The speaker, David A. Walsh, took an anecdote I'd heard before and brought it to a new level. My systems analysis prof taught us that the the way a computer functions, searching in the background while other processing takes place, is analogous to the way the brain functions. On those occasions when you are reaching for a piece of information but just can't quite remember, the brain continues to do a background search until, finding the information in some remote file, gives the conscious mind a "priority interrupt" to convey the news that the name of that last dwarf, the one you couldn't remember, is "Sneezy."
Walsh described this as an example of how the brain is always wrestling with questions, looking for answers. So, he said, when you wake in the morning, don't ask yourself "What fresh hell is this?" (Dorothy Parker) Ask "who is the most interesting person I will meet today?" or "What would I do today if I weren't afraid?" That question will illumine your day. As long as you're processing a question in deep background search, make it a good one.
I believe that may be the most useful thing I ever took from a graduation ceremony. Thanks, David!
Leaders of the student government gave introductions to music performances or speakers, and two students gave brief addresses. All were women; all but one were African American women. You go, girls! It's good to see strong young African American women take their natural place as leaders of the world.
It's fitting, too, in a school that gave us two championship girls' basketball seasons. I was moved both years to see the entire school fill the Target Center, in full black and orange regalia and face paint, to cheer on these young, mostly African American, women. Just as it should be! But a far cry from girls' also-ran status in my youth. (South High's nemesis, the girls' state basketball champion this year and last year, was Central High in St. Paul, another urban team dominated by African American women.)
This is how change happens, before our very eyes, in joy and competition and hard work with other issues put to the side completely. At least in this arena, in this moment. I'm not saying the work of fighting racism and sexism is done, I'm just saying it was a wondrous moment, as was the graduation ceremony.
Then the 479 fine graduates and the one really important one processed across the stage at a rate of one every four seconds, accelerating gradually to one every three seconds and finally one every two seconds; they were pronounced officially graduated, the hats flew in the air, the mommas cried, the dads took pictures, and the graduates sang on the bus on the way to the all night party.
I want to tell you, too, about the delightfully cliche-packed student speeches (wouldn't have it any other way) and the small but important way those speeches have changed; and the story my friend told me about her daughter, who traveled to watch the "Ultimate" Frisbee competition with other Ultimate team mates on prom weekend, and the From, or "Frisbee Prom" they created, but this has gone on long enough; that will have to be another time.
And now at last, some book recommendations:
Chabon, Michael, The Mysteries of Pittsburgh
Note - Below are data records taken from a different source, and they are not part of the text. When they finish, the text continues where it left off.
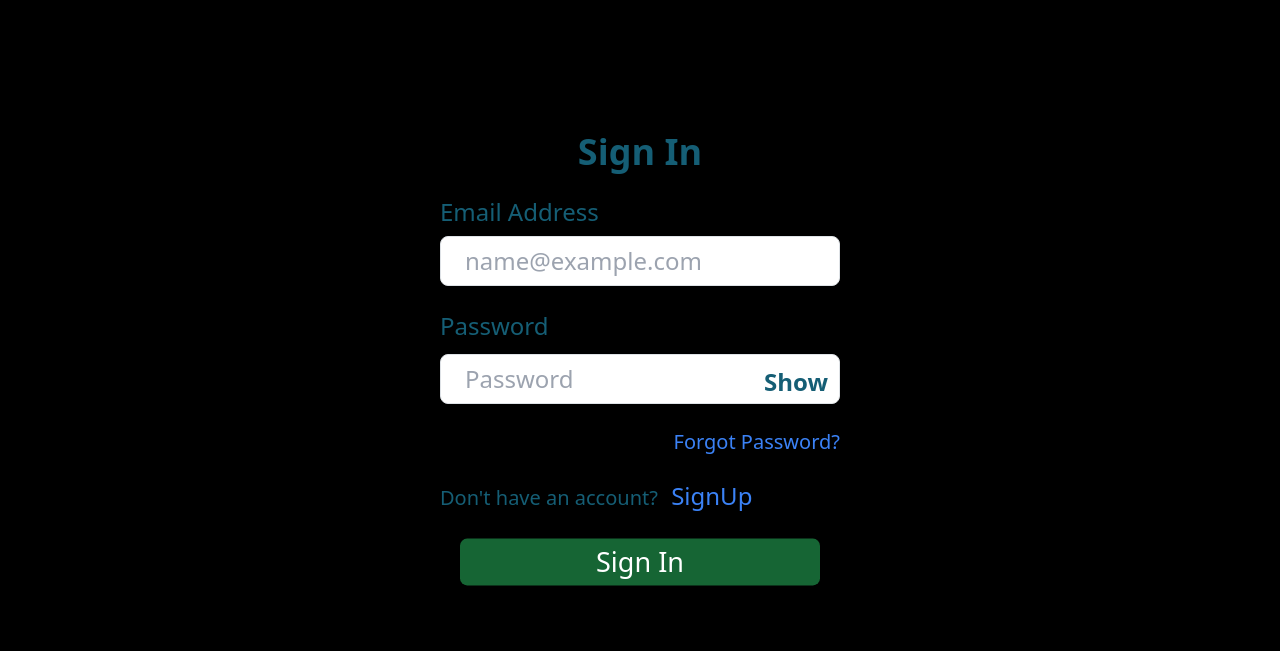
Repository: sayyad-mukthumsa-123/Movie-Verse
Page: /login (app in frontend/)
These files come from the project's save history. The page is drawn as it stood at one moment and after the next save; the edit follows.
The browser window is 1280 px wide. The pictures show the whole page.
The page's requests for data from a server got no answer. The project was rebuilt for these pictures with package versions that can differ from the ones it lists, and the page was loaded fresh each time. No one was signed in, and anything a server would have sent is missing. Also part of the build but not shown: frontend/src/pages/Welcome.jsx, frontend/src/components/Logout.jsx, frontend/src/components/Navbar.jsx, frontend/src/components/Cards.jsx, frontend/src/pages/Home.jsx, frontend/src/components/AvatarSelection.jsx, frontend/src/pages/SignUp.jsx, frontend/src/pages/MovieRecommendations.jsx and 17 more.

Above is the page before, as saved 2025-02-18 22:26:30.

### frontend/public/index.html
<!DOCTYPE html>
<html lang="en">

<head>
  <meta charset="utf-8" />
  <link rel="icon" href="%PUBLIC_URL%/favicon.ico" />
  <meta name="viewport" content="width=device-width, initial-scale=1" />
  <meta name="theme-color" content="#000000" />
  <meta name="description" content="Web site created using create-react-app" />
  <link rel="apple-touch-icon" href="%PUBLIC_URL%/logo192.png" />
  <!--
      manifest.json provides metadata used when your web app is installed on a
      user's mobile device or desktop. See https://developers.google.com/web/fundamentals/web-app-manifest/
    -->
  <link rel="manifest" href="%PUBLIC_URL%/manifest.json" />
  <link rel="stylesheet" href="https://cdn.jsdelivr.net/npm/bootstrap@5.3.2/dist/css/bootstrap.min.css"
    integrity="sha384-T3c6CoIi6uLrA9TneNEoa7RxnatzjcDSCmG1MXxSR1GAsXEV/Dwwykc2MPK8M2HN" crossorigin="anonymous" />
  <!--
      Notice the use of %PUBLIC_URL% in the tags above.
      It will be replaced with the URL of the `public` folder during the build.
      Only files inside the `public` folder can be referenced from the HTML.

      Unlike "/favicon.ico" or "favicon.ico", "%PUBLIC_URL%/favicon.ico" will
      work correctly both with client-side routing and a non-root public URL.
      Learn how to configure a non-root public URL by running `npm run build`.
    -->
  <title>MovieVerse</title>
</head>

<body>
  <noscript>You need to enable JavaScript to run this app.</noscript>
  <div id="root"></div>
  <!--
      This HTML file is a template.
      If you open it directly in the browser, you will see an empty page.

      You can add webfonts, meta tags, or analytics to this file.
      The build step will place the bundled scripts into the <body> tag.

      To begin the development, run `npm start` or `yarn start`.
      To create a production bundle, use `npm run build` or `yarn build`.
    -->
</body>

</html>

### frontend/src/index.css
/* body {
  margin: 0;
  font-family: -apple-system, BlinkMacSystemFont, 'Segoe UI', 'Roboto', 'Oxygen',
    'Ubuntu', 'Cantarell', 'Fira Sans', 'Droid Sans', 'Helvetica Neue',
    sans-serif;
  -webkit-font-smoothing: antialiased;
  -moz-osx-font-smoothing: grayscale;
}

code {
  font-family: source-code-pro, Menlo, Monaco, Consolas, 'Courier New',
    monospace;
} */


/* @tailwind base;
@tailwind components;
@tailwind utilities; */


/* @import "tailwindcss/base";
@import "tailwindcss/components";
@import "tailwindcss/utilities"; */


/* src/index.css */
@tailwind base;
@tailwind components;
@tailwind utilities;

### frontend/src/App.js
import { BrowserRouter, Route, Routes } from "react-router-dom";
import Welcome from "./pages/Welcome";
import Home from "./pages/Home";
import SignIn from "./pages/SignIn";
import SignUp from "./pages/SignUp";
import Details from "./pages/MovieDetail";
import MovieSearch from "./pages/MovieSearch";
import PopularMovies from "./pages/PopularMovies";
import TrendingMovies from "./pages/TrendingMovies";
import DirectorSearch from "./pages/DirectorSearch";
import HeroSearch from "./pages/HeroSearch";
import HeroineSearch from "./pages/HeroineSearch";
import Search from "./pages/Search";
import GenreSearch from "./pages/GenreSearch";
import LangSearch from "./pages/LangSearch";
import ProtectedRoute from "./components/ProtectedRoute"; // Import ProtectedRoute
import ProfilePage from "./pages/ProfilePage"; // ProfilePage component
import UpdateProfile from "./pages/UpdateProfile";
import ResetPassword from "./components/ResetPassword";
import ReviewRating from "./pages/ReviewRating";
import ContactUs from "./pages/ContactUs";
import MovieDetail from "./pages/MovieDetail";


const App = () => {
  return (
    <div className="App">

      <BrowserRouter>
        <Routes>

          <Route path="/" element={<Welcome />} />
          <Route path="/register" element={<SignUp />} />
          <Route path="/login" element={<SignIn />} />


          <Route
            path="/home_login"
            element={
              <ProtectedRoute>
                <Home />
              </ProtectedRoute>
            }
          />
          <Route
            path="/details"
            element={
              <ProtectedRoute>
                <Details />
              </ProtectedRoute>
            }
          />
          <Route
            path="/popular"
            element={
              <ProtectedRoute>
                <PopularMovies />
              </ProtectedRoute>
            }
          />
          <Route
            path="/trending"
            element={
              <ProtectedRoute>
                <TrendingMovies />
              </ProtectedRoute>
            }
          />
          <Route
            path="/search/movie"
            element={
              <ProtectedRoute>
                <MovieSearch />
              </ProtectedRoute>
            }
          />
          <Route
            path="/search/director"
            element={
              <ProtectedRoute>
                <DirectorSearch />
              </ProtectedRoute>
            }
          />
          <Route
            path="/search/hero"
            element={
              <ProtectedRoute>
                <HeroSearch />
              </ProtectedRoute>
            }
          />
          <Route
            path="/search/heroine"
            element={
              <ProtectedRoute>
                <HeroineSearch />
              </ProtectedRoute>
            }
          />
          <Route
            path="/search/genre"
            element={
              <ProtectedRoute>
                <GenreSearch />
              </ProtectedRoute>
            }
          />
          <Route
            path="/search/lang"
            element={
              <ProtectedRoute>
                <LangSearch />
              </ProtectedRoute>
            }
          />
          <Route
            path="/search"
            element={
              <ProtectedRoute>
                <Search />
              </ProtectedRoute>
            }
          />
          <Route
            path="/movie/:id"
            element={
              <ProtectedRoute>
                <Details />
              </ProtectedRoute>
            }
          />
          <Route path="api/profile/:email" element={
            <ProtectedRoute>
              <ProfilePage />
            </ProtectedRoute>}
          />
          <Route path="/update-profile/:email" element={
            <ProtectedRoute>
              <UpdateProfile />
            </ProtectedRoute>}
          />
          <Route path="/profile/:email" element={
            <ProtectedRoute><ProfilePage />
            </ProtectedRoute>} />
          <Route path="/reset-password/:email" element={

            <ResetPassword />

          }
          />


          {/* Movie review and rating route */}

          <Route path="/movie/:movieId/review-rating" element={
            <ProtectedRoute><ReviewRating />
            </ProtectedRoute>} />



          <Route path="/contact" element={
            <ProtectedRoute><ContactUs />
            </ProtectedRoute>} />

        </Routes>

      </BrowserRouter>
    </div>
  );
};

export default App;

### frontend/src/pages/SignIn.jsx
import React, { useEffect, useState } from "react";
import { Link, useNavigate } from "react-router-dom";
import { ToastContainer, toast } from "react-toastify";
import "react-toastify/dist/ReactToastify.css";

const SignIn = () => {
  const [email, setEmail] = useState("");
  const [password, setPassword] = useState("");
  const [passwordVisible, setPasswordVisible] = useState(false);
  const navigate = useNavigate();

  useEffect(() => {
    const token = localStorage.getItem("token");
    if (token) {
      navigate("/home_login"); // Redirect if already logged in
    }
  }, [navigate]);

  const togglePasswordVisibility = () => {
    setPasswordVisible(!passwordVisible);
  };

  const handleSubmit = async (event) => {
    event.preventDefault();

    if (!email || !password) {
      toast.error("Please fill in all fields.");
      return;
    }

    if (!/\S+@\S+\.\S+/.test(email)) {
      toast.error("Please provide a valid email.");
      return;
    }

    try {
      const response = await fetch("http://localhost:5000/login", {
        method: "POST",
        headers: {
          "Content-Type": "application/json",
        },
        body: JSON.stringify({ Email: email, Password: password }),
      });

      const data = await response.json();

      if (response.ok) {
        localStorage.setItem("token", data.token);
        localStorage.setItem("email", email); // Store email after successful sign-in
        toast.success("Sign in successful!");
        setTimeout(() => {
          navigate("/home_login");
        }, 2000);

      } else {
        toast.error(data.msg || "Invalid email or password.");
      }
    } catch (error) {
      toast.error("An error occurred. Please try again later.");
      console.error("Error:", error);
    }
  };

  const handleForgotPassword = () => {
    if (!email) {
      toast.error("Please enter your email to reset the password.");
      return;
    }
    navigate(`/reset-password/${email}`);
  };

  return (
    <div className="flex items-center justify-center min-h-screen bg-black">
      <div className="w-full max-w-md bg-whi rounded-lg shadow-md p-6">
        <h1 className="text-4xl font-bold text-cyan-800 text-center mb-6">Sign In</h1>
        <form onSubmit={handleSubmit}>
          <div className="mb-4">
            <label htmlFor="email" className="block text-2xl mb-2 font-medium text-cyan-800">
              Email Address
            </label>
            <input
              type="email"
              id="email"
              className="w-full px-4 py-2 border rounded-lg focus:outline-none focus:ring focus:ring-cyan-800 text-2xl"
              placeholder="name@example.com"
              value={email}
              onChange={(e) => setEmail(e.target.value)}
            />
          </div>
          <div className="mb-4 relative">
            <label htmlFor="password" className="block  mb-2 font-medium text-cyan-800 text-2xl">
              Password
            </label>
            <input
              type={passwordVisible ? "text" : "password"}
              id="password"
              className="mt-1 w-full px-4 py-2 border rounded-lg focus:outline-none focus:ring focus:ring-cyan-800 text-2xl"
              placeholder="Password"
              value={password}
              onChange={(e) => setPassword(e.target.value)}
            />
            <button
              type="button"
              className="absolute top-14 right-3 text-2xl font-semibold text-cyan-800 focus:outline-none"
              onClick={togglePasswordVisibility}
            >
              {passwordVisible ? "Hide" : "Show"}
            </button>
          </div>
          <div className="text-sm text-right mb-4">
            <button
              type="button"
              className="text-blue-500 text-xl hover:underline focus:outline-none hover:scale-105 transition-transform"
              onClick={handleForgotPassword}
            >
              Forgot Password?
            </button>
          </div>
          <div className="text-xl mb-4 text-cyan-800">
            Don't have an account?{" "}
            <Link to="/register" className="inline-block mx-2 text-blue-500 hover:underline hover:scale-105 transition-transform text-2xl">
              SignUp
            </Link>
          </div>
          <button
            type="submit"
            className="w-full scale-90 bg-green-800 text-3xl text-white py-2 px-4 rounded-lg hover:bg-green-700 focus:outline-none hover:scale-100 transition-transform"
          >
            Sign In
          </button>
        </form>
      </div>
      <ToastContainer />
    </div>
  );
};

export default SignIn;

### frontend/tailwind.config.js
module.exports = {
  content: [
    "./src/**/*.{js,jsx,ts,tsx}", // Include all source files in the frontend
  ],
  theme: {
    extend: {},
  },
  plugins: [],
};

Loaded but not shown: frontend/src/index.js (common file); frontend/src/reportWebVitals.js (common file)

After the next save:
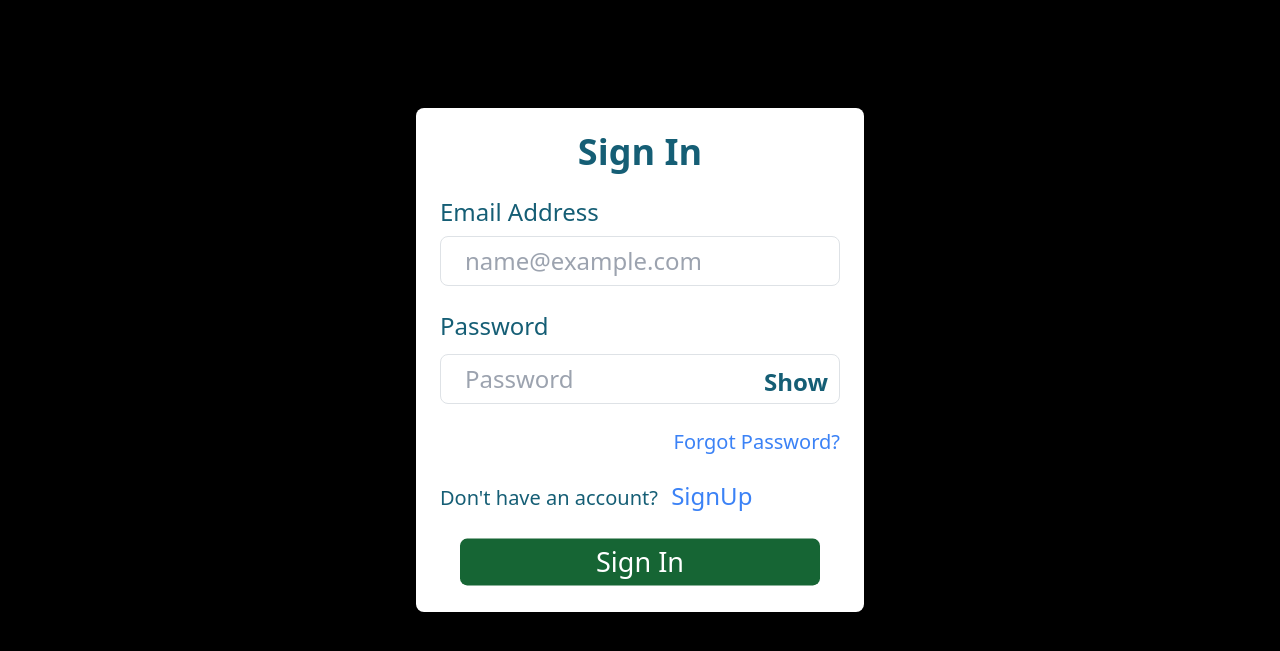
Saved 17 s later.
--- a/frontend/src/pages/SignIn.jsx
+++ b/frontend/src/pages/SignIn.jsx
@@ -71,7 +71,7 @@
 
   return (
     <div className="flex items-center justify-center min-h-screen bg-black">
-      <div className="w-full max-w-md bg-whi rounded-lg shadow-md p-6">
+      <div className="w-full max-w-md bg-white rounded-lg shadow-md p-6">
         <h1 className="text-4xl font-bold text-cyan-800 text-center mb-6">Sign In</h1>
         <form onSubmit={handleSubmit}>
           <div className="mb-4">

After the save that followed:
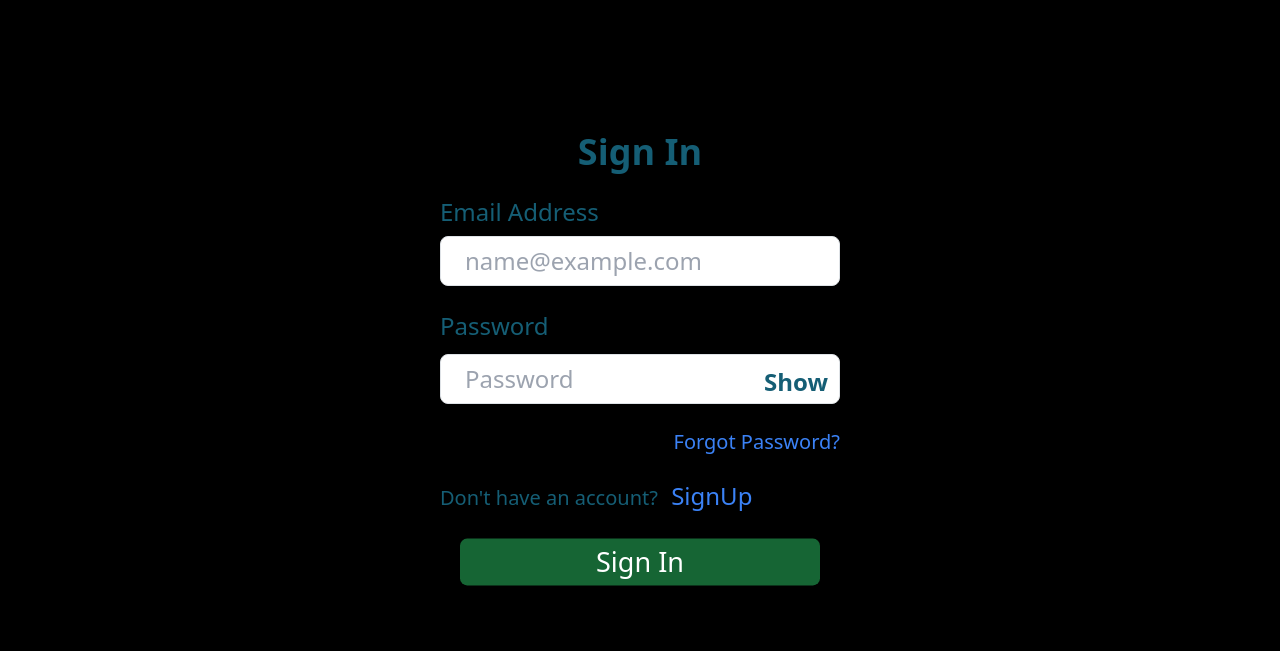
Saved 31 s later.
--- a/frontend/src/pages/SignIn.jsx
+++ b/frontend/src/pages/SignIn.jsx
@@ -71,7 +71,7 @@
 
   return (
     <div className="flex items-center justify-center min-h-screen bg-black">
-      <div className="w-full max-w-md bg-white rounded-lg shadow-md p-6">
+      <div className="w-full max-w-md bg-black rounded-lg shadow-md p-6">
         <h1 className="text-4xl font-bold text-cyan-800 text-center mb-6">Sign In</h1>
         <form onSubmit={handleSubmit}>
           <div className="mb-4">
This coming-of-age novel about a young college graduate stayed with me for years. Only recently did I revisit it and realize that it was Michael Chabon's first book! Like his other books, this is beautifully written, witty, and deep.
David Allen Walsh (click to link to his books in the HCL catalog) is a nationally known writer and speaker on developmental psychology, with a focus on children and media. He founded the National Institute on Media and the Family in 1996 and is also the author of the supremely useful "Why do they act that way? : a survival guide to the adolescent brain for you and your teen.
His children are South High alums, which is one reason he accepted the invitation to speak.
Click here for a sampling of a Cappella music.